▶ _WHAT IS NEEDED_
Each of the entries below is to be written out exactly, and the images skipped.

[Web interface edit records]
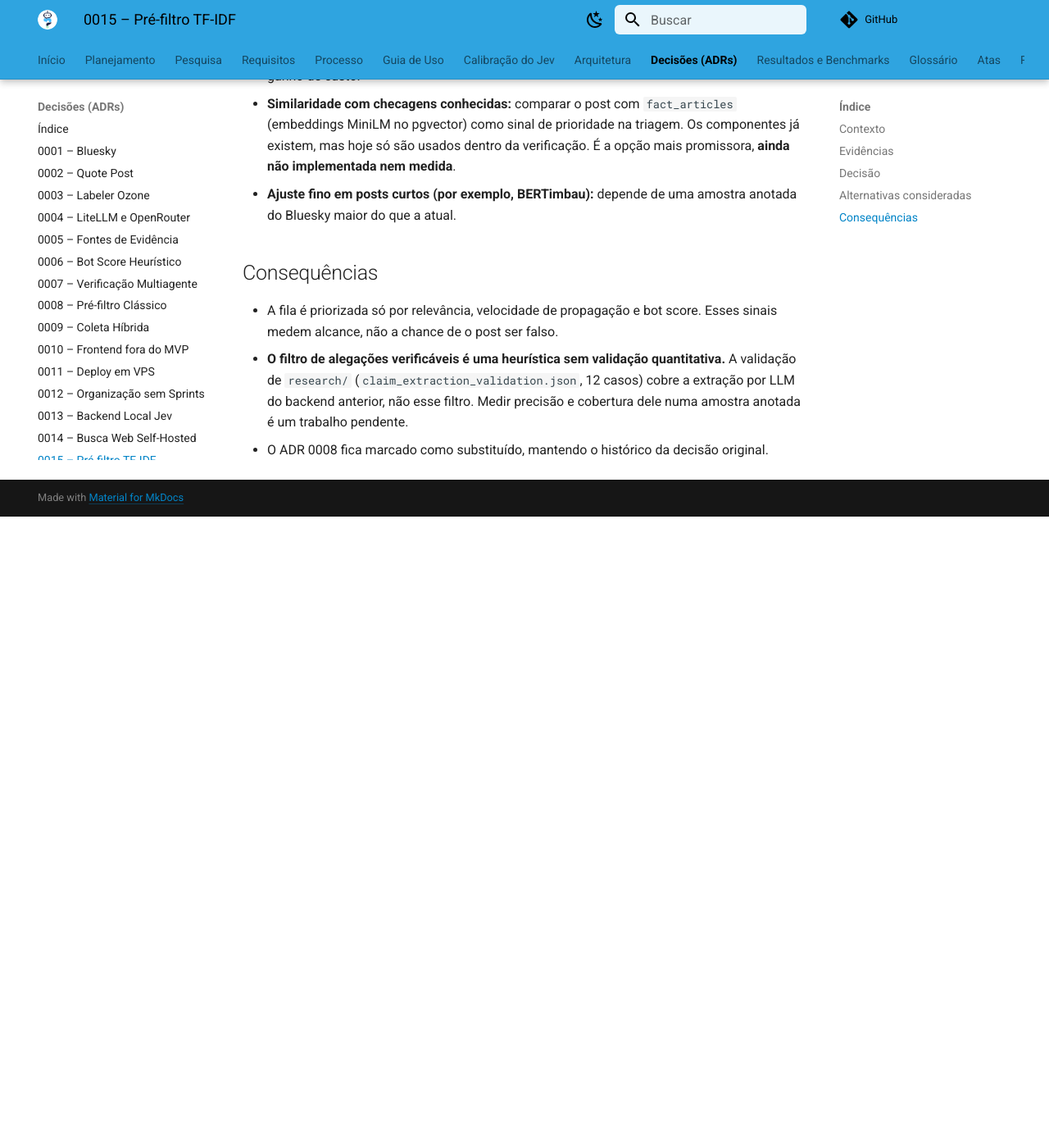
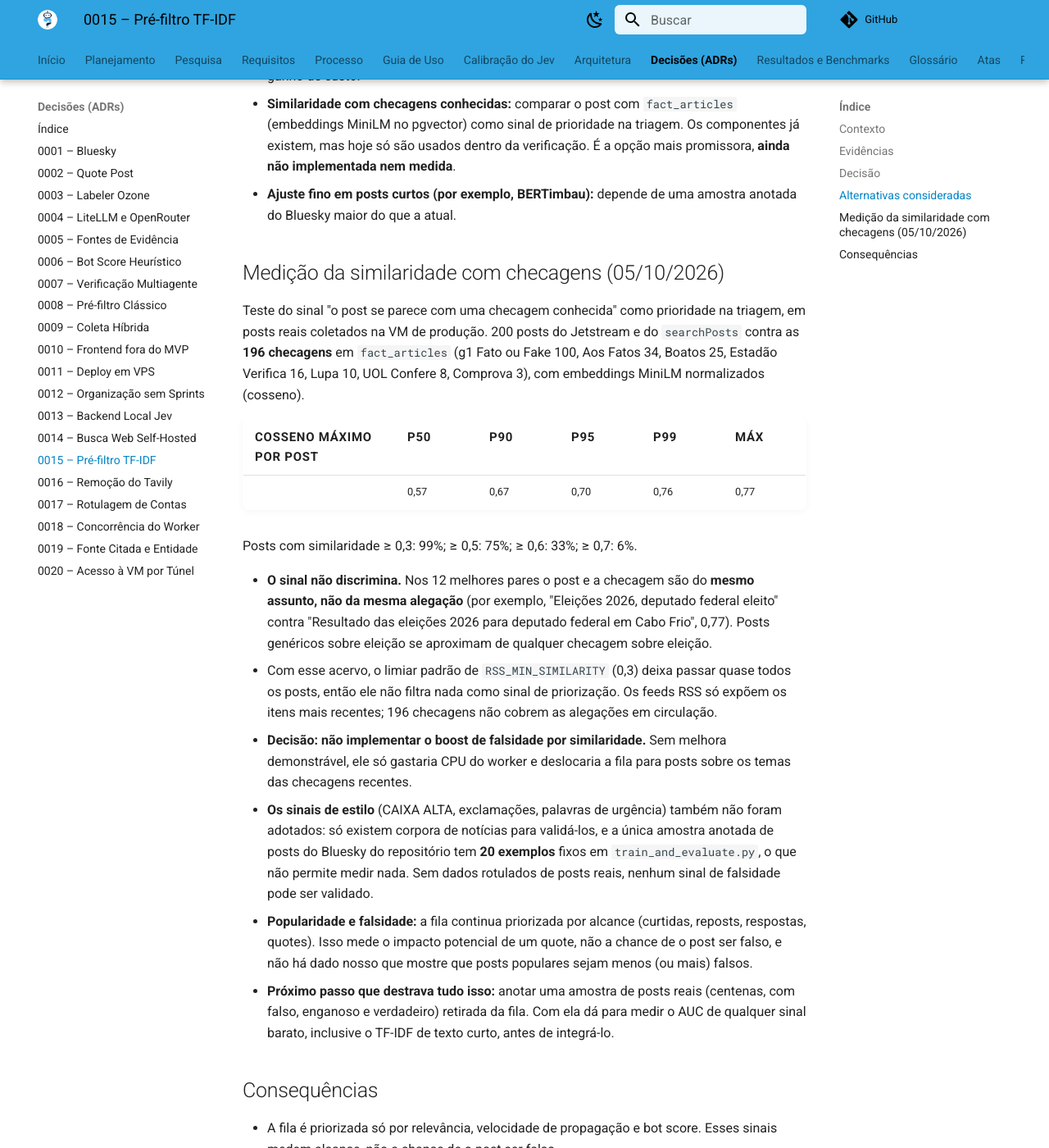
Before and after one commit to moonshinerd/ContrarIA, an MkDocs documentation site: the page built from docs/adr/0015-pre-filtro-tfidf-nao-integrado.md, in a window 1280 px wide and 1400 px high, scrolled down 1551 px. Shown: the whole window at 82% size. Built offline with MkDocs 1.6.1 and Material for MkDocs 9.7.7, drawn with Linux system fonts in a browser that asks for light colours; comment, search, counter and statistics services are not loaded; before the commit the page ends 2181 px from its top, so only the background shows below that.

Commit message:
docs(adr): mede a similaridade com checagens como sinal de falsidade e não adota
Em 200 posts reais contra as 196 checagens da VM, o cosseno máximo tem
mediana 0,57 e 75% dos posts passam de 0,5. Os melhores pares são do mesmo
assunto, não da mesma alegação, então o sinal não discrimina e o boost não
é implementado. Registra também que não há dado rotulado de posts reais
(a amostra anotada do repositório tem 20 exemplos) e o que destravaria a
medição de qualquer sinal barato.

```diff
--- a/docs/adr/0015-pre-filtro-tfidf-nao-integrado.md
+++ b/docs/adr/0015-pre-filtro-tfidf-nao-integrado.md
@@ -45,6 +45,38 @@ se a frase é verificável.
   opção mais promissora, **ainda não implementada nem medida**.
 - **Ajuste fino em posts curtos (por exemplo, BERTimbau):** depende de uma amostra anotada do Bluesky maior do que a atual.
 
+## Medição da similaridade com checagens (05/10/2026)
+
+Teste do sinal "o post se parece com uma checagem conhecida" como prioridade na triagem, em posts reais coletados na VM
+de produção. 200 posts do Jetstream e do `searchPosts` contra as **196 checagens** em `fact_articles` (g1 Fato ou Fake
+100, Aos Fatos 34, Boatos 25, Estadão Verifica 16, Lupa 10, UOL Confere 8, Comprova 3), com embeddings MiniLM
+normalizados (cosseno).
+
+| Cosseno máximo por post | p50 | p90 | p95 | p99 | máx |
+|---|---|---|---|---|---|
+| | 0,57 | 0,67 | 0,70 | 0,76 | 0,77 |
+
+Posts com similaridade ≥ 0,3: 99%; ≥ 0,5: 75%; ≥ 0,6: 33%; ≥ 0,7: 6%.
+
+- **O sinal não discrimina.** Nos 12 melhores pares o post e a checagem são do **mesmo assunto, não da mesma alegação**
+  (por exemplo, "Eleições 2026, deputado federal eleito" contra "Resultado das eleições 2026 para deputado federal em
+  Cabo Frio", 0,77). Posts genéricos sobre eleição se aproximam de qualquer checagem sobre eleição.
+- Com esse acervo, o limiar padrão de `RSS_MIN_SIMILARITY` (0,3) deixa passar quase todos os posts, então ele não
+  filtra nada como sinal de priorização. Os feeds RSS só expõem os itens mais recentes; 196 checagens não cobrem
+  as alegações em circulação.
+- **Decisão: não implementar o boost de falsidade por similaridade.** Sem melhora demonstrável, ele só gastaria CPU do
+  worker e deslocaria a fila para posts sobre os temas das checagens recentes.
+- **Os sinais de estilo** (CAIXA ALTA, exclamações, palavras de urgência) também não foram adotados: só existem
+  corpora de notícias para validá-los, e a única amostra anotada de posts do Bluesky do repositório tem **20 exemplos**
+  fixos em `train_and_evaluate.py`, o que não permite medir nada. Sem dados rotulados de posts reais, nenhum sinal de
+  falsidade pode ser validado.
+- **Popularidade e falsidade:** a fila continua priorizada por alcance (curtidas, reposts, respostas, quotes). Isso
+  mede o impacto potencial de um quote, não a chance de o post ser falso, e não há dado nosso que mostre que posts
+  populares sejam menos (ou mais) falsos.
+- **Próximo passo que destrava tudo isso:** anotar uma amostra de posts reais (centenas, com falso, enganoso e
+  verdadeiro) retirada da fila. Com ela dá para medir o AUC de qualquer sinal barato, inclusive o TF-IDF de texto
+  curto, antes de integrá-lo.
+
 ## Consequências
 - A fila é priorizada só por relevância, velocidade de propagação e bot score. Esses sinais medem alcance, não a
   chance de o post ser falso.
```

▶ _YOUR RESPONSE_
Before and after one commit to moonshinerd/ContrarIA, an MkDocs documentation site: the page built from docs/adr/0015-pre-filtro-tfidf-nao-integrado.md, in a window 1280 px wide and 1400 px high, scrolled down 1551 px. Shown: the whole window at 82% size. Built offline with MkDocs 1.6.1 and Material for MkDocs 9.7.7, drawn with Linux system fonts in a browser that asks for light colours; comment, search, counter and statistics services are not loaded; before the commit the page ends 2181 px from its top, so only the background shows below that.

Commit message:
docs(adr): mede a similaridade com checagens como sinal de falsidade e não adota
Em 200 posts reais contra as 196 checagens da VM, o cosseno máximo tem
mediana 0,57 e 75% dos posts passam de 0,5. Os melhores pares são do mesmo
assunto, não da mesma alegação, então o sinal não discrimina e o boost não
é implementado. Registra também que não há dado rotulado de posts reais
(a amostra anotada do repositório tem 20 exemplos) e o que destravaria a
medição de qualquer sinal barato.

```diff
--- a/docs/adr/0015-pre-filtro-tfidf-nao-integrado.md
+++ b/docs/adr/0015-pre-filtro-tfidf-nao-integrado.md
@@ -45,6 +45,38 @@ se a frase é verificável.
   opção mais promissora, **ainda não implementada nem medida**.
 - **Ajuste fino em posts curtos (por exemplo, BERTimbau):** depende de uma amostra anotada do Bluesky maior do que a atual.
 
+## Medição da similaridade com checagens (05/10/2026)
+
+Teste do sinal "o post se parece com uma checagem conhecida" como prioridade na triagem, em posts reais coletados na VM
+de produção. 200 posts do Jetstream e do `searchPosts` contra as **196 checagens** em `fact_articles` (g1 Fato ou Fake
+100, Aos Fatos 34, Boatos 25, Estadão Verifica 16, Lupa 10, UOL Confere 8, Comprova 3), com embeddings MiniLM
+normalizados (cosseno).
+
+| Cosseno máximo por post | p50 | p90 | p95 | p99 | máx |
+|---|---|---|---|---|---|
+| | 0,57 | 0,67 | 0,70 | 0,76 | 0,77 |
+
+Posts com similaridade ≥ 0,3: 99%; ≥ 0,5: 75%; ≥ 0,6: 33%; ≥ 0,7: 6%.
+
+- **O sinal não discrimina.** Nos 12 melhores pares o post e a checagem são do **mesmo assunto, não da mesma alegação**
+  (por exemplo, "Eleições 2026, deputado federal eleito" contra "Resultado das eleições 2026 para deputado federal em
+  Cabo Frio", 0,77). Posts genéricos sobre eleição se aproximam de qualquer checagem sobre eleição.
+- Com esse acervo, o limiar padrão de `RSS_MIN_SIMILARITY` (0,3) deixa passar quase todos os posts, então ele não
+  filtra nada como sinal de priorização. Os feeds RSS só expõem os itens mais recentes; 196 checagens não cobrem
+  as alegações em circulação.
+- **Decisão: não implementar o boost de falsidade por similaridade.** Sem melhora demonstrável, ele só gastaria CPU do
+  worker e deslocaria a fila para posts sobre os temas das checagens recentes.
+- **Os sinais de estilo** (CAIXA ALTA, exclamações, palavras de urgência) também não foram adotados: só existem
+  corpora de notícias para validá-los, e a única amostra anotada de posts do Bluesky do repositório tem **20 exemplos**
+  fixos em `train_and_evaluate.py`, o que não permite medir nada. Sem dados rotulados de posts reais, nenhum sinal de
+  falsidade pode ser validado.
+- **Popularidade e falsidade:** a fila continua priorizada por alcance (curtidas, reposts, respostas, quotes). Isso
+  mede o impacto potencial de um quote, não a chance de o post ser falso, e não há dado nosso que mostre que posts
+  populares sejam menos (ou mais) falsos.
+- **Próximo passo que destrava tudo isso:** anotar uma amostra de posts reais (centenas, com falso, enganoso e
+  verdadeiro) retirada da fila. Com ela dá para medir o AUC de qualquer sinal barato, inclusive o TF-IDF de texto
+  curto, antes de integrá-lo.
+
 ## Consequências
 - A fila é priorizada só por relevância, velocidade de propagação e bot score. Esses sinais medem alcance, não a
   chance de o post ser falso.
```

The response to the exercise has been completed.